:: Exercise material

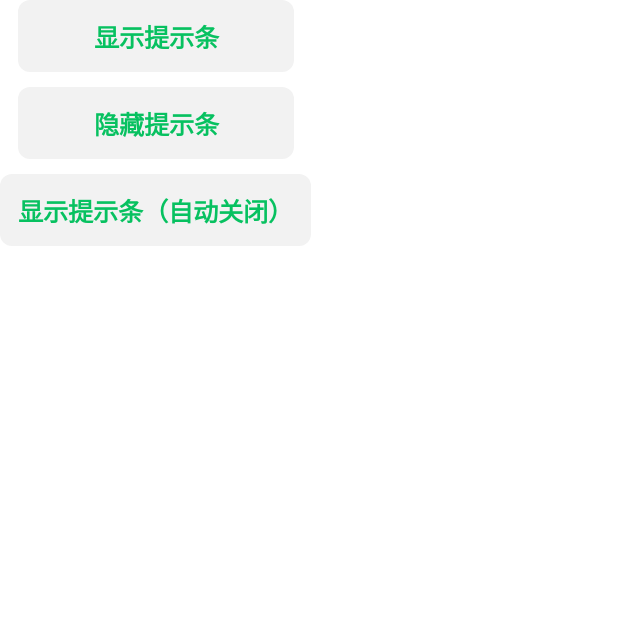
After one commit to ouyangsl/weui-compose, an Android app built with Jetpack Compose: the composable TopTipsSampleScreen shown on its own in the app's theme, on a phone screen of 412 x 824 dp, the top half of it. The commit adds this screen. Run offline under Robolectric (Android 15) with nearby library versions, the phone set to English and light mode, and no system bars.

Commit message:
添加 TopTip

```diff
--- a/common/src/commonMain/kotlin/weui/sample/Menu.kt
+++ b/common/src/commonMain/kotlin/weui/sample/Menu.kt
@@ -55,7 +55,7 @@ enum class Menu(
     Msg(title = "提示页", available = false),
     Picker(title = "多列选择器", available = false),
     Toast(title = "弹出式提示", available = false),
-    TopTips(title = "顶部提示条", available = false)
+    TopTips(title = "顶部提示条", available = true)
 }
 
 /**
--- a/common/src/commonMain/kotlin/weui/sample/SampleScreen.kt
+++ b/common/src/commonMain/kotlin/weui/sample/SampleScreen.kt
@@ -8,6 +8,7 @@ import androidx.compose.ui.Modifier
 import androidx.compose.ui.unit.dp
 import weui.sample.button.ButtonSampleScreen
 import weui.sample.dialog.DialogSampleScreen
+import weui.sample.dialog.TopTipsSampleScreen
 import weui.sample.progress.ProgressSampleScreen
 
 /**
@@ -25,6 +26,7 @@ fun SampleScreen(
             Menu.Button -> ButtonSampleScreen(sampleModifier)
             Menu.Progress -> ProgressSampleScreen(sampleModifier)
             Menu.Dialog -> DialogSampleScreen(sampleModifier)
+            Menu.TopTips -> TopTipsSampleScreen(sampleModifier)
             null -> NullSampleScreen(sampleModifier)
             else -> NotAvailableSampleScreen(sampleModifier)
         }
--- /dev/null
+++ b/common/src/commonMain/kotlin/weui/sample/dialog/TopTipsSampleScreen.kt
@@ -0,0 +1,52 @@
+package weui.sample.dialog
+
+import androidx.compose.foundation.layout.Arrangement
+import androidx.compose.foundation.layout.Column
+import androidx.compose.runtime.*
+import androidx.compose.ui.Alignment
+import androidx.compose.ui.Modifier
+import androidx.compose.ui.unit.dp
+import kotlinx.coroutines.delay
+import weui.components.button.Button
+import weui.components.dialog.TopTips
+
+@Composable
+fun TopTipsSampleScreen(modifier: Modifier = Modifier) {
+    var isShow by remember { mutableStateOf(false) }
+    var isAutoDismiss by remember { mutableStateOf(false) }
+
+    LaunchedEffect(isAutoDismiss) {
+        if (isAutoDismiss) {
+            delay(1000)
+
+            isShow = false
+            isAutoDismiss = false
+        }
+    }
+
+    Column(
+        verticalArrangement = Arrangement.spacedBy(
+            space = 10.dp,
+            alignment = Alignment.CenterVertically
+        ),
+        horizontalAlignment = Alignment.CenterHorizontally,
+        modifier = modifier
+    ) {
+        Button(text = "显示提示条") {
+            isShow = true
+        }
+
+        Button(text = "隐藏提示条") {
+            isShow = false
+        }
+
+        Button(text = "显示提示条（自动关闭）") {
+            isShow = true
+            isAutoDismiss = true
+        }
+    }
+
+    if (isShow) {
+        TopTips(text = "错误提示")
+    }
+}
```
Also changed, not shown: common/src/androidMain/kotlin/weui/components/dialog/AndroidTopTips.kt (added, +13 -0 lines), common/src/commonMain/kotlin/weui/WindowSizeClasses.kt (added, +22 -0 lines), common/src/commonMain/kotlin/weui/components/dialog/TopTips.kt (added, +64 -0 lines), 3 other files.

::::
:: Exercise material

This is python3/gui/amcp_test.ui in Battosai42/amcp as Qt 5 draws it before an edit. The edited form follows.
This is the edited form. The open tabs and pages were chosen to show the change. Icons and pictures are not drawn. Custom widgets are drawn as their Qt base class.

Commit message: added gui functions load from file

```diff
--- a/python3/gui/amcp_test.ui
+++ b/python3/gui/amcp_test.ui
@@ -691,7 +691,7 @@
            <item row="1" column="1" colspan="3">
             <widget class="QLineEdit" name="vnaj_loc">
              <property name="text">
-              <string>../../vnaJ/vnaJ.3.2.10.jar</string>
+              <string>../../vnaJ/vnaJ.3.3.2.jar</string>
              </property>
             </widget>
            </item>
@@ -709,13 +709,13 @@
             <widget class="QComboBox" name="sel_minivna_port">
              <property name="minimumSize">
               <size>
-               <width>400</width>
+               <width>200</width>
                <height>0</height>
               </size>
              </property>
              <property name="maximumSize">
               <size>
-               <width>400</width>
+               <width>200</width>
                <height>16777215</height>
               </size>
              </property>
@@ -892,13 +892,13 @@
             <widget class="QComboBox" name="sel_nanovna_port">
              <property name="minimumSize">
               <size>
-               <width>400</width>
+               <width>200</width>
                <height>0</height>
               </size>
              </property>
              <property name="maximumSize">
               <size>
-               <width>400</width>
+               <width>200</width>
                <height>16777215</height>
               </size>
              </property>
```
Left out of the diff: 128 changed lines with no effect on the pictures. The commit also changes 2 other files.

::::

- [Work instructions] Tally the lines in the entries above that hold the word "components". Reply with nothing but that count.

- [Response for this exercise] 3